- [Task objective] In your copy, leave out the pictures; write out all the data exactly.

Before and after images
---+---

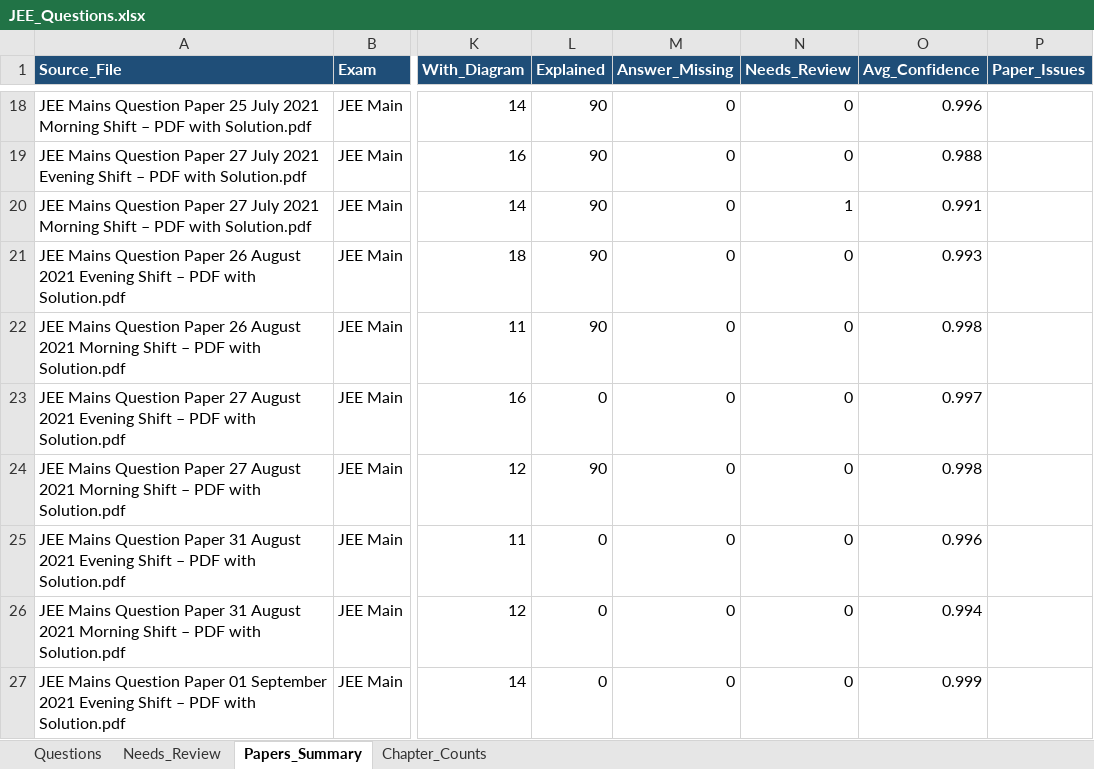
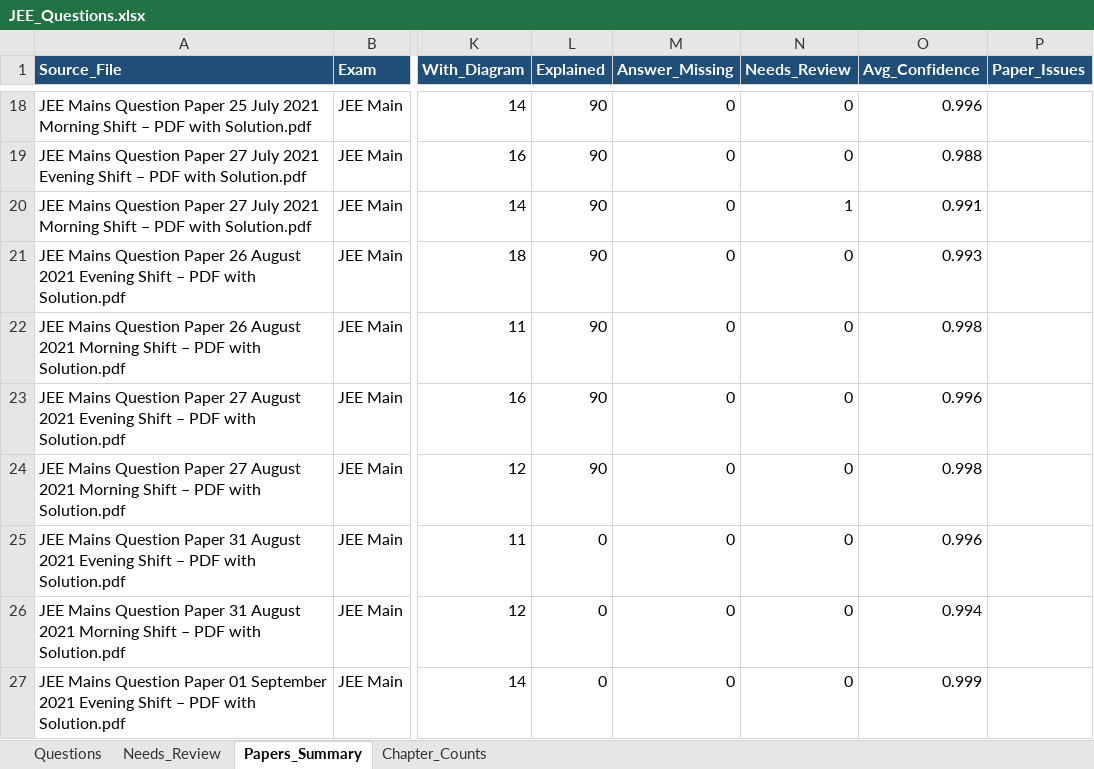
Before and after one commit to RohitBopche/IIT-JEE, an Excel workbook: output/JEE_Questions.xlsx, sheet Papers_Summary, drawn as a sheet; only a part is shown, gaps mark what is left out; values as stored, in another font and other column widths than the file's, no borders; the diff names each change by its address in the sheet, - before the commit and + after, or states it on an @@ line.

```diff
--- a/output/JEE_Questions.xlsx (sheet Papers_Summary)
+++ b/output/JEE_Questions.xlsx (sheet Papers_Summary)
-L23 (Explained): 0
+L23 (Explained): 90
-O23 (Avg_Confidence): 0.997
+O23 (Avg_Confidence): 0.996
```
Also changed, not shown: sheet Questions, 6 other files.
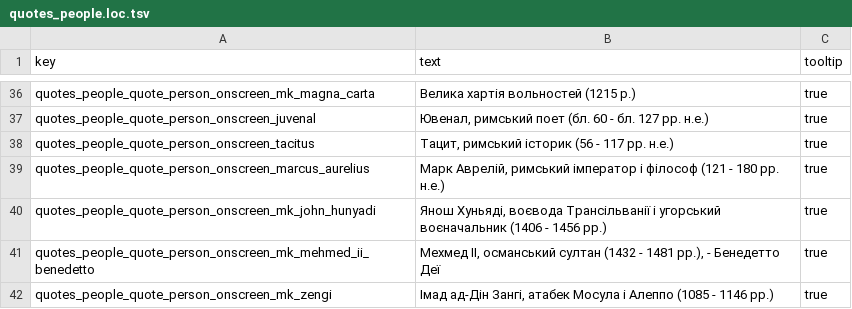
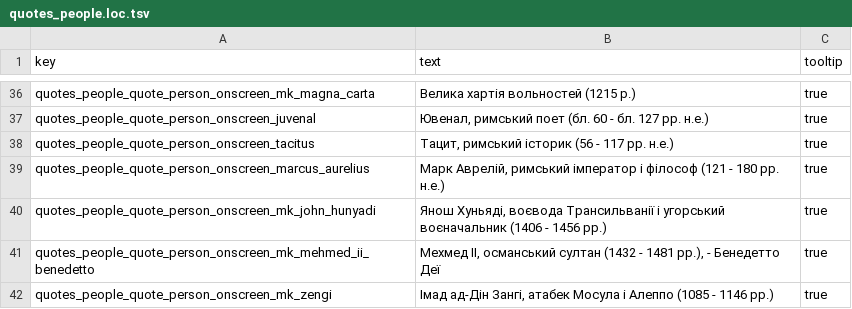
Before and after one commit to mshdevtech/mk1212ad_ukrainian_translation, a TSV file: translation/text/db/quotes_people.loc.tsv, drawn as a sheet; only a part is shown, gaps mark what is left out.

```diff
--- a/translation/text/db/quotes_people.loc.tsv
+++ b/translation/text/db/quotes_people.loc.tsv
@@ -39,3 +39,3 @@ quotes_people_quote_person_onscreen_tacitus	Тацит, римський іст
 quotes_people_quote_person_onscreen_marcus_aurelius	Марк Аврелій, римський імператор і філософ (121 - 180 рр. н.е.)	true
-quotes_people_quote_person_onscreen_mk_john_hunyadi	Янош Хуньяді, воєвода Трансільванії і угорський воєначальник (1406 - 1456 рр.)	true
+quotes_people_quote_person_onscreen_mk_john_hunyadi	Янош Хуньяді, воєвода Трансильванії і угорський воєначальник (1406 - 1456 рр.)	true
 quotes_people_quote_person_onscreen_mk_mehmed_ii_benedetto	Мехмед II, османський султан (1432 - 1481 рр.), - Бенедетто Деї	true
```
Also changed, not shown: translation/text/db/provinces.loc.tsv, translation/text/db/random_localisation_strings.loc.tsv, 3 other files.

---+---

- [Written solution]
Before and after one commit to RohitBopche/IIT-JEE, an Excel workbook: output/JEE_Questions.xlsx, sheet Papers_Summary, drawn as a sheet; only a part is shown, gaps mark what is left out; values as stored, in another font and other column widths than the file's, no borders; the diff names each change by its address in the sheet, - before the commit and + after, or states it on an @@ line.

```diff
--- a/output/JEE_Questions.xlsx (sheet Papers_Summary)
+++ b/output/JEE_Questions.xlsx (sheet Papers_Summary)
-L23 (Explained): 0
+L23 (Explained): 90
-O23 (Avg_Confidence): 0.997
+O23 (Avg_Confidence): 0.996
```
Also changed, not shown: sheet Questions, 6 other files.
Before and after one commit to mshdevtech/mk1212ad_ukrainian_translation, a TSV file: translation/text/db/quotes_people.loc.tsv, drawn as a sheet; only a part is shown, gaps mark what is left out.

```diff
--- a/translation/text/db/quotes_people.loc.tsv
+++ b/translation/text/db/quotes_people.loc.tsv
@@ -39,3 +39,3 @@ quotes_people_quote_person_onscreen_tacitus	Тацит, римський іст
 quotes_people_quote_person_onscreen_marcus_aurelius	Марк Аврелій, римський імператор і філософ (121 - 180 рр. н.е.)	true
-quotes_people_quote_person_onscreen_mk_john_hunyadi	Янош Хуньяді, воєвода Трансільванії і угорський воєначальник (1406 - 1456 рр.)	true
+quotes_people_quote_person_onscreen_mk_john_hunyadi	Янош Хуньяді, воєвода Трансильванії і угорський воєначальник (1406 - 1456 рр.)	true
 quotes_people_quote_person_onscreen_mk_mehmed_ii_benedetto	Мехмед II, османський султан (1432 - 1481 рр.), - Бенедетто Деї	true
```
Also changed, not shown: translation/text/db/provinces.loc.tsv, translation/text/db/random_localisation_strings.loc.tsv, 3 other files.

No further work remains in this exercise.